WHAT TO DO: This exercise asks for the entries to be repeated exactly, without their images.
#### SOURCE INFORMATION
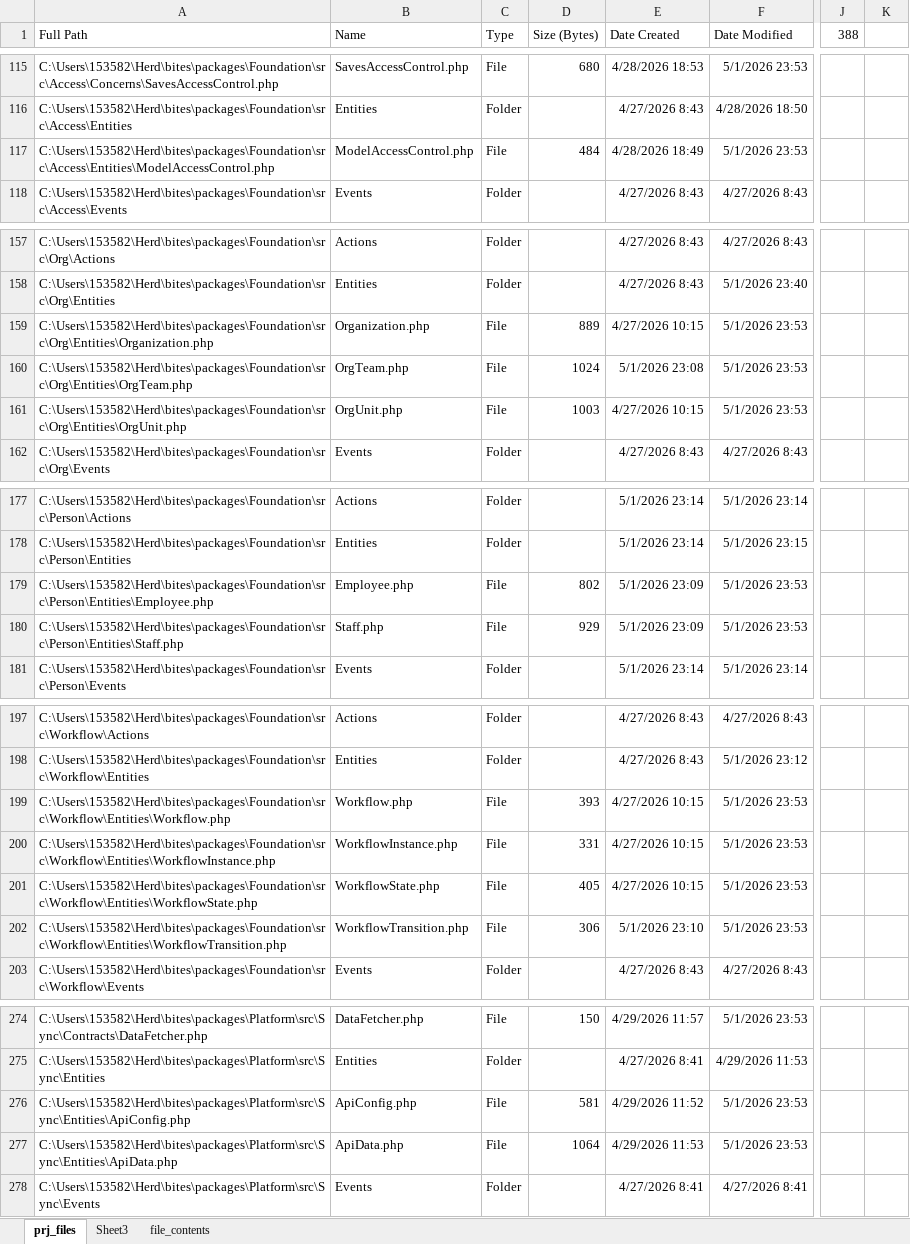
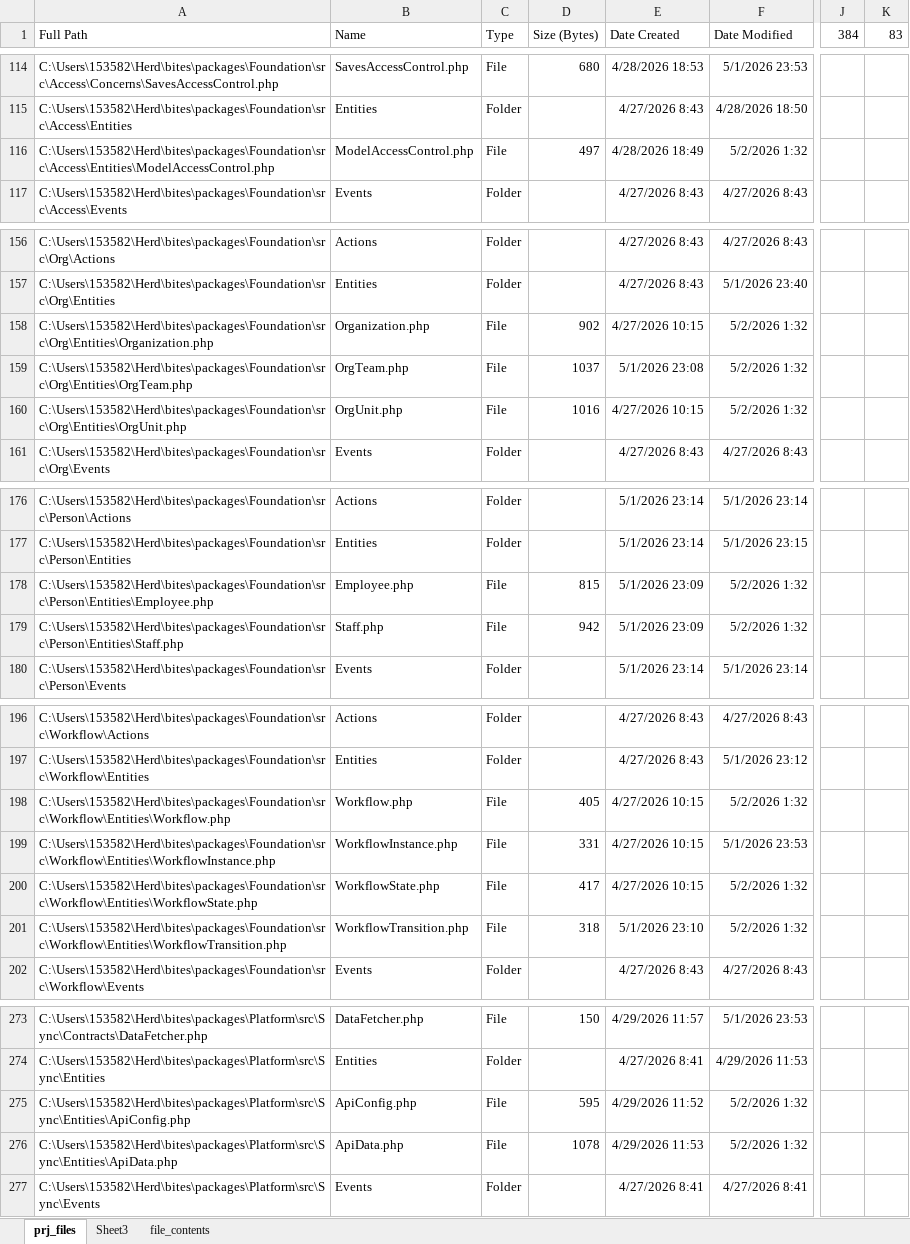
Before and after one commit to bit-es/rimba, an Excel workbook: bites.xlsm, sheet prj_files, drawn as a sheet; only a part is shown, gaps mark what is left out; values as stored, in another font and other column widths than the file's, no borders; charts and pictures and conditional formats not drawn; 1 other sheet too large or unreadable and not compared; addresses are those after the commit; the diff covers the shown part only; the diff names each change by its address in the sheet, - before the commit and + after, or states it on an @@ line.

```diff
--- a/bites.xlsm (sheet prj_files)
+++ b/bites.xlsm (sheet prj_files)
-J1: 388
+J1: 384
-K1: (empty)
+K1: 83
-D116 (Size (Bytes)): 484
+D116 (Size (Bytes)): 497
-F116 (Date Modified): 5/1/2026 23:53
+F116 (Date Modified): 5/2/2026 1:32
-D158 (Size (Bytes)): 889
+D158 (Size (Bytes)): 902
-F158:F160 (Date Modified): 5/1/2026 23:53
+F158:F160 (Date Modified): 5/2/2026 1:32
-D159 (Size (Bytes)): 1024
+D159 (Size (Bytes)): 1037
-D160 (Size (Bytes)): 1003
+D160 (Size (Bytes)): 1016
-D178 (Size (Bytes)): 802
+D178 (Size (Bytes)): 815
-F178:F179 (Date Modified): 5/1/2026 23:53
+F178:F179 (Date Modified): 5/2/2026 1:32
-D179 (Size (Bytes)): 929
+D179 (Size (Bytes)): 942
-D198 (Size (Bytes)): 393
+D198 (Size (Bytes)): 405
-F198 (Date Modified): 5/1/2026 23:53
+F198 (Date Modified): 5/2/2026 1:32
-D200 (Size (Bytes)): 405
+D200 (Size (Bytes)): 417
-F200:F201 (Date Modified): 5/1/2026 23:53
+F200:F201 (Date Modified): 5/2/2026 1:32
-D201 (Size (Bytes)): 306
+D201 (Size (Bytes)): 318
-D275 (Size (Bytes)): 581
+D275 (Size (Bytes)): 595
-F275:F276 (Date Modified): 5/1/2026 23:53
+F275:F276 (Date Modified): 5/2/2026 1:32
-D276 (Size (Bytes)): 1064
+D276 (Size (Bytes)): 1078
```
Also changed, not shown: 6 added rows, 10 removed rows and 22 edited cells elsewhere in this sheet, formulas that keep their value, 7 other files.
########
RESPONSE:
Before and after one commit to bit-es/rimba, an Excel workbook: bites.xlsm, sheet prj_files, drawn as a sheet; only a part is shown, gaps mark what is left out; values as stored, in another font and other column widths than the file's, no borders; charts and pictures and conditional formats not drawn; 1 other sheet too large or unreadable and not compared; addresses are those after the commit; the diff covers the shown part only; the diff names each change by its address in the sheet, - before the commit and + after, or states it on an @@ line.

```diff
--- a/bites.xlsm (sheet prj_files)
+++ b/bites.xlsm (sheet prj_files)
-J1: 388
+J1: 384
-K1: (empty)
+K1: 83
-D116 (Size (Bytes)): 484
+D116 (Size (Bytes)): 497
-F116 (Date Modified): 5/1/2026 23:53
+F116 (Date Modified): 5/2/2026 1:32
-D158 (Size (Bytes)): 889
+D158 (Size (Bytes)): 902
-F158:F160 (Date Modified): 5/1/2026 23:53
+F158:F160 (Date Modified): 5/2/2026 1:32
-D159 (Size (Bytes)): 1024
+D159 (Size (Bytes)): 1037
-D160 (Size (Bytes)): 1003
+D160 (Size (Bytes)): 1016
-D178 (Size (Bytes)): 802
+D178 (Size (Bytes)): 815
-F178:F179 (Date Modified): 5/1/2026 23:53
+F178:F179 (Date Modified): 5/2/2026 1:32
-D179 (Size (Bytes)): 929
+D179 (Size (Bytes)): 942
-D198 (Size (Bytes)): 393
+D198 (Size (Bytes)): 405
-F198 (Date Modified): 5/1/2026 23:53
+F198 (Date Modified): 5/2/2026 1:32
-D200 (Size (Bytes)): 405
+D200 (Size (Bytes)): 417
-F200:F201 (Date Modified): 5/1/2026 23:53
+F200:F201 (Date Modified): 5/2/2026 1:32
-D201 (Size (Bytes)): 306
+D201 (Size (Bytes)): 318
-D275 (Size (Bytes)): 581
+D275 (Size (Bytes)): 595
-F275:F276 (Date Modified): 5/1/2026 23:53
+F275:F276 (Date Modified): 5/2/2026 1:32
-D276 (Size (Bytes)): 1064
+D276 (Size (Bytes)): 1078
```
Also changed, not shown: 6 added rows, 10 removed rows and 22 edited cells elsewhere in this sheet, formulas that keep their value, 7 other files.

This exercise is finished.